Prof. Randall Crane compares Curitiba and Bogota in the latest post on his Urban Planning Research blog ("Cheap Chatter on Urban Studies"). I don't always agree with Prof. Crane but he does offer very insightful research into urban economics and urban planning. (c.f. this lecture in Toronto on "Sex, Lies and Commuting in the U.S. -1985-2005" -Quicktime. Windows media version here. )
Bogota, he says, "is substantially safer and more pleasant than I imagined, owing apparently to a series of quite visionary and effective mayors over the past decade and a half."
He cites this presentation by Arturo Ardila-Gómez that disputes some of the points made by this NYT article (subscription -but cited in full on Matt Khan's Environmental and Urban Economics blog here) on Jaime Lernier's success in Curitiba. The NYT article contends that Lernier's success was secured during the military dictatorship. According to Crane, Ardila-Gómez contends that, "Lerner was effective mainly because he was a coalition builder, even when the system was not particularly democratic."
Our own mayors should take notes on the need for "visionary and effective mayors" and "coalition builders."
Ardila-Gómez's presentation on the "Institutional Framework of the BRT processes in Curitiba and Bogota" also contains gems for Metro Manila. He compares the similar institutional settings before the BRT systems were put in place in Curitiba and Bogota:
- Weak government agencies
- Weak multiple bus operators
- Result: extreme competition and low level of service
- User pays inefficiency with inflated fare
- Few powerful actors win e.g. bus operators
- Curitiba, 1955-58:
- Bogota, 1998-2000
---From 150 to 9 operators by assigning each an exclusive area to operate (monopoly)
---68 bus companies consolidated into 4 large operators for TransMilenio with exclusive rights to new routes
---large capital investors in some cases own majority stake
What is comforting is the how similar our own metropolis' situation is with the initial institutional frameworks of both Curitiba and Bogota.
All we need now are the visionary mayors.
P.S. -Read the NYT article to catch this emblematic story of Lernier's political smarts:

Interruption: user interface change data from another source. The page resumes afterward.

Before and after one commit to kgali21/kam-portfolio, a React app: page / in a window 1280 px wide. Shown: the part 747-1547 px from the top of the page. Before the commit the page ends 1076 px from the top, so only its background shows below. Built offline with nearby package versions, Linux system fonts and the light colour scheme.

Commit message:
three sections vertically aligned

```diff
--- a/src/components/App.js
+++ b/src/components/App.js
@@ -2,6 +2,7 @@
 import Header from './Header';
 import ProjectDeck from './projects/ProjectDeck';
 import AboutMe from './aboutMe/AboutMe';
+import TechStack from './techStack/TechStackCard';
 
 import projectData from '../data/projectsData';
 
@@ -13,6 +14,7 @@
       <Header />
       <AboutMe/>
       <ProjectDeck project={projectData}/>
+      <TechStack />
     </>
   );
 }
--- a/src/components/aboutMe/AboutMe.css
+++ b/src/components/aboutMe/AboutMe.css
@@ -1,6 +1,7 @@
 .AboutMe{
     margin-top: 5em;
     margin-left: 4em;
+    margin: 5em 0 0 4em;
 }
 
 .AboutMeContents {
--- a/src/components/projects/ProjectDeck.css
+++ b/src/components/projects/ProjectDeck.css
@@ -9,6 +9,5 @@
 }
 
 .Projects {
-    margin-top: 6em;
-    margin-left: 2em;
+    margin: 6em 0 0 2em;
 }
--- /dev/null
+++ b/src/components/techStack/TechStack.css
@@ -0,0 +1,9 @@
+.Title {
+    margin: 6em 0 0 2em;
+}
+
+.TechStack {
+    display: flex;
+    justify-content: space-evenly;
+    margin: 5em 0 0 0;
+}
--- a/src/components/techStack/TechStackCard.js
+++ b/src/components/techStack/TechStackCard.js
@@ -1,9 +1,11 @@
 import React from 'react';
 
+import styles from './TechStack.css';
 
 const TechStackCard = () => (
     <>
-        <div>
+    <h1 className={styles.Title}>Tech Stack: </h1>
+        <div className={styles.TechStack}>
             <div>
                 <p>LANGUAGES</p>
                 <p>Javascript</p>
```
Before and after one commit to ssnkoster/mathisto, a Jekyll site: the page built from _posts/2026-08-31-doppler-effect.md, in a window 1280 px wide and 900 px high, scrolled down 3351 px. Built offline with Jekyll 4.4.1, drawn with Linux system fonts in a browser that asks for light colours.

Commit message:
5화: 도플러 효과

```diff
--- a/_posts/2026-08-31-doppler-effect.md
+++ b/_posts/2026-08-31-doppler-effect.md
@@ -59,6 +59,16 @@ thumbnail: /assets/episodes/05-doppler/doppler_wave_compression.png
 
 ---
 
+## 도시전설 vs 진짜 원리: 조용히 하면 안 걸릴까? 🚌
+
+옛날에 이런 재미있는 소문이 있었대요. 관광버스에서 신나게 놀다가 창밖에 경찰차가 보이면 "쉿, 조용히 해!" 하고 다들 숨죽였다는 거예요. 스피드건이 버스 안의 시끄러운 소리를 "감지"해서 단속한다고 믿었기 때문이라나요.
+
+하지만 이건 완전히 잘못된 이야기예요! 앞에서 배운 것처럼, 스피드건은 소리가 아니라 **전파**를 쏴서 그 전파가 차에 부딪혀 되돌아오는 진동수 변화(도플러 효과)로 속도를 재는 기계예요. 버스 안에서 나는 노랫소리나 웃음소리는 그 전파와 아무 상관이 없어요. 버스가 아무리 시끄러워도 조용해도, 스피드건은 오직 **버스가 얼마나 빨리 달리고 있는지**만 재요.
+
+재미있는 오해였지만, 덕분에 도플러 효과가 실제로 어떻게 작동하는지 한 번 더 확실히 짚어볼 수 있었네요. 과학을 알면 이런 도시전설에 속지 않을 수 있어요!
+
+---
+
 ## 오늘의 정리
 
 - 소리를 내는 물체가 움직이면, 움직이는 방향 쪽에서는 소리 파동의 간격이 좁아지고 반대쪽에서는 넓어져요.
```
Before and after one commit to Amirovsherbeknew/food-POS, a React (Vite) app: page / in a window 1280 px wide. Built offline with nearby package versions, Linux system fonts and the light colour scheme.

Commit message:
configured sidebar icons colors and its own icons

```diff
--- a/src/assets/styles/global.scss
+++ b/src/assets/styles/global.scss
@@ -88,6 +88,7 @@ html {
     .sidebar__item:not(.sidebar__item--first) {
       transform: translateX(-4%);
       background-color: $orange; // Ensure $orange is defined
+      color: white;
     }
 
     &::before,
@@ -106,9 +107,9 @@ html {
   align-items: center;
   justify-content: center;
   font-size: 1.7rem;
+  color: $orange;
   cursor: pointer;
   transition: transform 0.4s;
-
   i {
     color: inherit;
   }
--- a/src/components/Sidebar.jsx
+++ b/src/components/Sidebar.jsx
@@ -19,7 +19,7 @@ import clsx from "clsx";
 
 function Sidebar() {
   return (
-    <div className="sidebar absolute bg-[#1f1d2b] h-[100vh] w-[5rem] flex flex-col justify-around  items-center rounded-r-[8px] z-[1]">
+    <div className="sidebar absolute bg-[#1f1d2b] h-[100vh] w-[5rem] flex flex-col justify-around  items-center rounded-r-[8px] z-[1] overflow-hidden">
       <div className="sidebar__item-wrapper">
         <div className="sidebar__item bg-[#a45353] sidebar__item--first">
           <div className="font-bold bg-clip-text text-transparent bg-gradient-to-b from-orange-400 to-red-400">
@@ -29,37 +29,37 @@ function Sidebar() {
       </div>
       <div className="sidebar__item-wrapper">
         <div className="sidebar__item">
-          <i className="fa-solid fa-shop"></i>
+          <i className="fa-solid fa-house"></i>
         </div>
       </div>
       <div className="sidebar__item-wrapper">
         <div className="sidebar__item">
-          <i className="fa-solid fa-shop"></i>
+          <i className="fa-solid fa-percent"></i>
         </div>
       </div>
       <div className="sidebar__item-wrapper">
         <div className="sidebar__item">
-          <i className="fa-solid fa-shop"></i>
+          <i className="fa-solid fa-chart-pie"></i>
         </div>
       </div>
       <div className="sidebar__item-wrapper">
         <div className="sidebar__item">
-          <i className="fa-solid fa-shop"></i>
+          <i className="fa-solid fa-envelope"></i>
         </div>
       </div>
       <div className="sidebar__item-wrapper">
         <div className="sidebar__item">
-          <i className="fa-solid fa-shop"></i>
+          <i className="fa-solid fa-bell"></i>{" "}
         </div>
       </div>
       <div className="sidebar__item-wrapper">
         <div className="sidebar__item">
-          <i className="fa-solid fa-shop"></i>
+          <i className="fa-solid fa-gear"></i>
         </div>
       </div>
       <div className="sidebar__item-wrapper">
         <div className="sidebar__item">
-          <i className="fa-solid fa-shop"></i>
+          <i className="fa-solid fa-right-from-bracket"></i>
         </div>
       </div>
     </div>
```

On Saturday mornings, children gather to paint and draw in the main downtown shopping street of Curitiba, in southern Brazil. More than just a charming tradition, the child's play commemorates a key victory in a hard-fought, ongoing war. Back in 1972, the new mayor of the city, an architect and urban planner named Jaime Lerner, ordered a lightning transformation of six blocks of the street into a pedestrian zone. The change was recommended in a master plan for the city that was approved six years earlier, but fierce objections from the downtown merchants blocked its implementation. Lerner instructed his secretary of public works to institute the change quickly and asked how long it would take. ''He said he needed four months,'' Lerner recalled recently. ''I said, 'Forty-eight hours.' He said, 'You're crazy.' I said, 'Yes, I'm crazy, but do it in 48 hours.' '' The municipal authorities were able to accomplish it in three days, beginning on a Friday night and installing paving, lighting, planters and furniture by the end of the day on Monday. ''Being a very weak mayor, if I start to do it and take too long, everyone could stop it through a juridical demand,'' Lerner went on to explain. ''If they stop the work, it's finished. I had to do it very fast, at least in part. Because we had discussed it a great deal. Sometimes they have to have a demonstration effect.''
The demonstration worked. Within days, impressed by the increase in their business, the once-recalcitrant shop owners were demanding an extension of the traffic-free district. Some diehard motorists, however, sulked. Lerner heard that a group of them were planning to disregard the prohibition and drive their cars into the street on a Saturday morning. So he contrived an unbreachable defense. With the cooperation of the city's teachers and a donation of rolls of newsprint and boxes of paint, on that morning he assembled several hundred children in the street, where they sat and drew pictures. ''It was to say, 'This is being done for children and their parents -- don't even think of putting cars there,' '' he told me. The sputtered-out protest was the last resistance to the pedestrianization of the shopping area, which has since expanded from the original 6 blocks to encompass about 15 today. ''Of course, this was very emblematic,'' Lerner recounted. ''We were trying to say, 'This city is not for cars.' When many mayors at the time were planning for individual cars, we were countervailing.'' He observed that it was emblematic in another way also: ''From that point, they said, 'If he could do this in 72 hours, he can do anything.' It was a good strategy.''